Statistics Spotlight: Steve Howard Ph.D. ‘20

Statistics Spotlight: Steve Howard Ph.D. ‘20

Steve Howard’s early interest lay in programming and was nowhere near statistics. As a high school student, he attended coding camps and competitions. Howard’s internships and other opportunities focused on programming and computer science throughout his education. Notably, Howard never found much interest in statistics growing up despite living under the same roof as a statistician. 

“My mom was actually a biostatistician working in healthcare, doing what I now appreciate as pretty interesting work on medical studies, but it's funny because I was never really interested in what she was doing growing up,” Howard said.

After graduating from Harvard, Howard returned to the Bay Area to work as a software engineer at Google. Even during his three-year stint at Google, Howard’s work was unrelated to machine learning, data science, or statistics. In 2010, Howard joined a startup called Thumbtack, a local services website founded in San Francisco. Thumbtack would go on to enjoy a meteoric rise, most recently raising $275 million at a $3.2 billion valuation in 2021. Steve Howard head shot

“Basically like any startup or any tech company, we were running A/B tests, and no one at the company knew anything about statistics or experimentation.

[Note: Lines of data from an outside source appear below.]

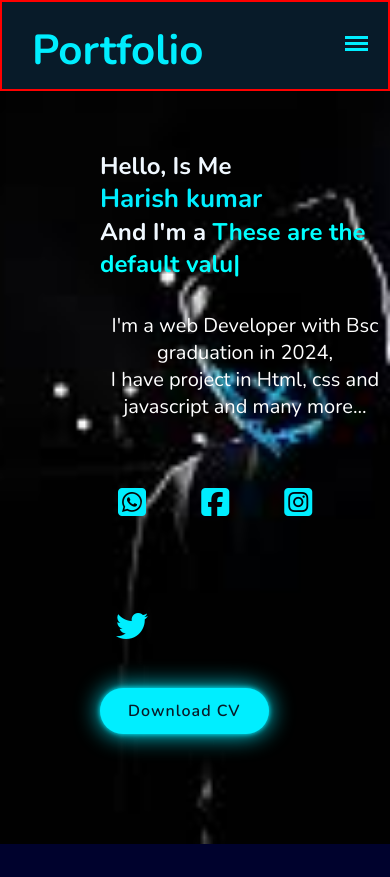
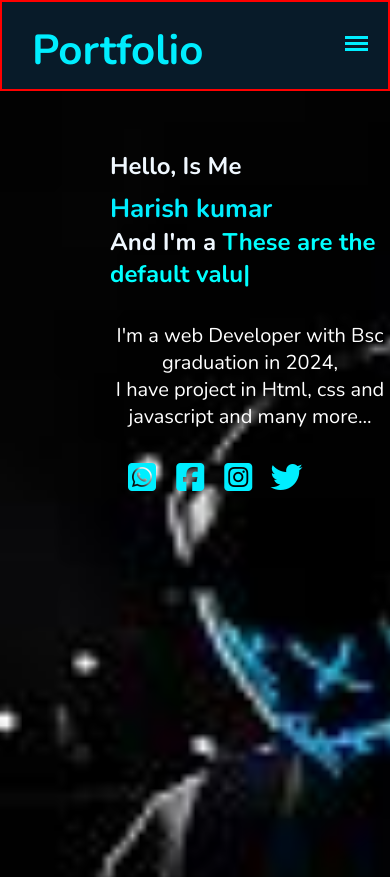
Before and after one commit to Harishkumar0209/Portfolio-website, a plain HTML site: page index.html in a window 390 px wide. Shown: the top 877 px of the page. Drawn offline with nearby package versions, Linux system fonts and the light colour scheme.

Commit message:
new upgrate

```diff
--- /dev/null
+++ b/index-1.css
@@ -0,0 +1,19 @@
+.btn-box {
+    display: inline-block;
+    padding: 12px 28px;
+    background: #0ef;
+    border-radius: 40px;
+    font-size: 16px;
+    color: #081b29;
+    letter-spacing: 1px;
+    text-decoration: none;
+    font-weight: 600;
+    box-shadow: 0 0 5px #0ef,
+    0 0 25px #0ef;
+}
+
+.btn-box:hover {
+    box-shadow: 0 0 5px cyan,
+    0 0 25px cyan, 0 0 50px cyan,
+    0 0 100px cyan, 0 0 200px cyan;
+}
--- a/index.css
+++ b/index.css
@@ -16,10 +16,6 @@ body {
     background-repeat: no-repeat;
     background-size: cover;
     height: 100%;
-}
-section {
-    min-height: 100vh;
-    padding: 4rem 4% 2rem;
 }
 nav {
     background-color: #081b29;
@@ -65,7 +61,7 @@ ul li.active a{
     display: none;
 }
 
-@media all and (max-width:766px){
+@media all and (max-width:768px){
     nav{
         flex-direction: column;
         justify-content: center;
@@ -90,15 +86,22 @@ ul li.active a{
         right: 20px;
         top: 34px;
     }
+    .home-sci{
+        margin: 0px;
+    }
 
     ul.showmenu {
         display: none;
     }
     .home-content p {
         font-size: 15px;
+        margin-bottom: 9px;
     }
     .about {
         flex-wrap: wrap;
+    }
+    .about-img{
+        width: 45vw;
     }
     .about .btn-box {
         display: block;
@@ -118,24 +121,24 @@ ul li.active a{
     background-position: center;
     background-size: cover;
     background-repeat: no-repeat;
-    height: 100%;
+    height: 150vh;
 }
 .home-content {
     position: absolute;
     top: 150px;
-    left: 100px;
+    left: 110px;
 }
 span {
     color: cyan;
 }
 .home-content h1 {
-    font-size: 3.4rem;
+    font-size: 3.1rem;
     font-weight: 700;
     line-height: 1.3;
     color: #0ef;
 }
 .home-content h3 {
-    font-size: 38px;
+    font-size: 30px;
     font-weight: 700;
     animation: slideBottom is ease forwards;
     animation-delay: -7s;
@@ -177,37 +180,13 @@ span {
     font-size: 2rem;
     text-decoration: none;
     padding: 7px;
-    margin: 30px 15px 30px 0;
+    margin: 25px 15px 25px 0;
 }
 
 .home-sci a:hover {
     background: #0ef;
     color: hsl(205, 67%, 10%);
     box-shadow: 0 0 20px #0ef;
-}
-
-.btn-box {
-    display: inline-block;
-    padding: 12px 28px;
-    background: #0ef;
-    border-radius: 40px;
-    font-size: 16px;
-    color: #081b29;
-    letter-spacing: 1px;
-    text-decoration: none;
-    font-weight: 600;
-    animation: slideTop is ease forwards;
-    /* opacity: 0; */
-    animation-delay: 2s;
-    box-shadow: 0 0 5px #0ef,
-    0 0 25px #0ef;
-}
-
-.btn-box:hover {
-    box-shadow: 0 0 5px cyan,
-    0 0 25px cyan, 0 0 50px cyan,
-    0 0 100px cyan, 0 0 200px cyan;
-
 }
 .about {
     display: flex;
@@ -225,7 +204,7 @@ span {
     box-shadow: 0 0 5px #0ef,
     0 0 25px #0ef;
 }
-/*
+
 @keyframes floatImage {
     0% {
         transform: translateY(0);
@@ -236,7 +215,7 @@ span {
     100% {
         transform: translateY(0);
     }
-} */
+}
 
 .about-text h2 {
     font-size: 50px;
@@ -268,7 +247,6 @@ span {
     margin-bottom: 4rem;
     cursor: pointer;
     transition: 2s;
-
 }
 #services:hover {
     right: 0;
@@ -306,8 +284,10 @@ span {
     1px 1px 50px #0053b8f7;
     border: 5px solid white;
 }
-.services-list h2 {
-    text-transform: capitalize;
+.services-list div:hover {
+    background: #081b29;
+    color: hsl(12, 10, 220);
+    box-shadow: 0 0 50px #0ef;
 }
 
 .services-list div i{
@@ -315,7 +295,7 @@ span {
     font-weight: 600;
     margin-bottom: 15px;
 }
-.services-list div a {
+.services-list a {
     text-decoration: none;
     color: #0000;
     font-size: 12px;
@@ -411,15 +391,25 @@ input:focus, textarea:focus {
 .submit-btn:hover {
     background-color: rgb(233, 122, 128);
 }
-
-@media screen and (max-width: 768px) {
+@media screen and (max-width: 425px) {
     .home-content h1{
         font-size: 26px;
     }
     .home-content h3{
         font-size: 24px;
     }
-
+    .home-content h3{
+        margin-bottom: 10px;
+    }
+    .home-sci a{
+        margin: 15px -20px 0px 0px;
+    }
+    .home{
+        height: 170vh;
+    }
+    .home-content p{
+        margin-bottom: 0;
+    }
 }
 footer {
     background-color: #081b29;
--- a/index.html
+++ b/index.html
@@ -5,6 +5,7 @@
     <meta name="viewport" content="width=100, initial-scale=1.0">
     <title>Responsive personal Portfolio</title>
     <link rel="stylesheet" href="index.css">
+    <link rel="stylesheet" href="index-1.css">
     <link rel="stylesheet" href="https://cdnjs.cloudflare.com/ajax/libs/font-awesome/6.7.2/css/all.min.css">
     <script src="https://unpkg.com/typed.js@2.1.0/dist/typed.umd.js"></script>
 </head>
@@ -27,7 +28,8 @@
         </div>
     </nav>
 
-    <section class="home" id="home">
+  <section >
+    <div class="home" id="home">
         <div class="home-content">
             <h3>Hello, Is Me</h3>
             <h1>Harish kumar</h1>
@@ -39,10 +41,10 @@
                 <a href="#" style="--i:9"><i class="fa-brands fa-square-instagram"></i></a>
                 <a href="#" style="--i:10"><i class="fa-brands fa-twitter"></i></a>
             </div>
-
-            <a href="#" class="btn-box" >Download CV</a>
         </div>
-    </section>
+        <a href="#" class="btn-box">Download cv</a>
+    </div>
+  </section>
 
     <section class="about" id="about">
         <div class="about-img">
@@ -71,11 +73,11 @@
             <div class="container">
                 <h1 class="sub-title">My <span>Services</span></h1>
                 <div class="services-list">
-                    <div class="Services">
+                    <div>
                         <i class="fa-solid fa-crop-simple" style="color: #00eeff;"></i>
                         <h2>Frontent development</h2>
                         <p>
-                            I am a dedicated Frontend Developer with experience in building responsive and interactive websites using **HTML, CSS, and JavaScript**. I have worked on projects like **coffee shop and headphone websites**, ensuring smooth UI/UX. With knowledge of **SEO analysis**, I create optimized and engaging web experiences.</p>
+                            I am a dedicated Frontend Developer with experience in building responsive and interactive websites using **HTML, CSS, and JavaScript**and react js. I have worked on projects like **coffee shop and headphone websites**, ensuring smooth UI/UX. With knowledge of **SEO analysis**, I create optimized and engaging web experiences.</p>
                         <a href="#" class="read">learn More</a>
                     </div>
                     <div>
@@ -155,7 +157,6 @@
             </div>
         </footer>
 
-        <!-- <button class="button2" onclick="showalert()">Click Me</button> -->
     <script src="index.js"> </script>
 </body>
 </html>
```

So I said, ‘I'll learn about it,’ and I ordered some textbook on statistics from Amazon and started reading. I started asking my mom questions and realized, ‘oh, this is kind of useful.’”

Howard would go on to teach himself more about statistics and machine learning, and it was clear his interests were piqued.

“I found it fascinating that in this field, even the most basic questions, like how to form a confidence interval for a conversion rate, did not seem to have straightforward answers.”

Despite not having a background in statistics, Howard was accepted into the Ph.D. program and enrolled at Berkeley in 2015. In the year between acceptance and enrollment he studied statistics to prepare himself, but once Howard started, he quickly realized that his thirst for knowledge was strong.

“Working in industry, you don’t get to spend that time learning and investing in yourself. It almost feels like an indulgent luxury just to spend all day every day reading books and thinking about stuff I want to think about and teaching myself or learning.”

Howard quickly found a collaborative department with a collegial cohort of graduate students and a rigorous academic environment with faculty willing to share their expertise. Advised by Adjunct Professor Jon McAuliffe (Ph.D. 2005) and former faculty member Jasjeet Sekhon, his thesis was titled “Sequential and Adaptive Inference Based on Martingale Concentration.” When reflecting on his time at Berkeley, Howard lauded how his degree gave him a solid foundation from which to solve real-life problems.

“That is what is great about going through the challenges of earning a Ph.D. at a place like Berkeley Statistics. I was able to get comfortable thinking from first principles rather than just applying a prepackaged kind of method to solving problems.”

Following graduation, Howard joined McAuliffe at the Voleon Group, one of the leading quantitative investment management firms, where he is a member of the research staff. Howard lives with his wife and two daughters in Orinda and serves on the Statistics Alumni Advisory Board.


-Alex Coughlin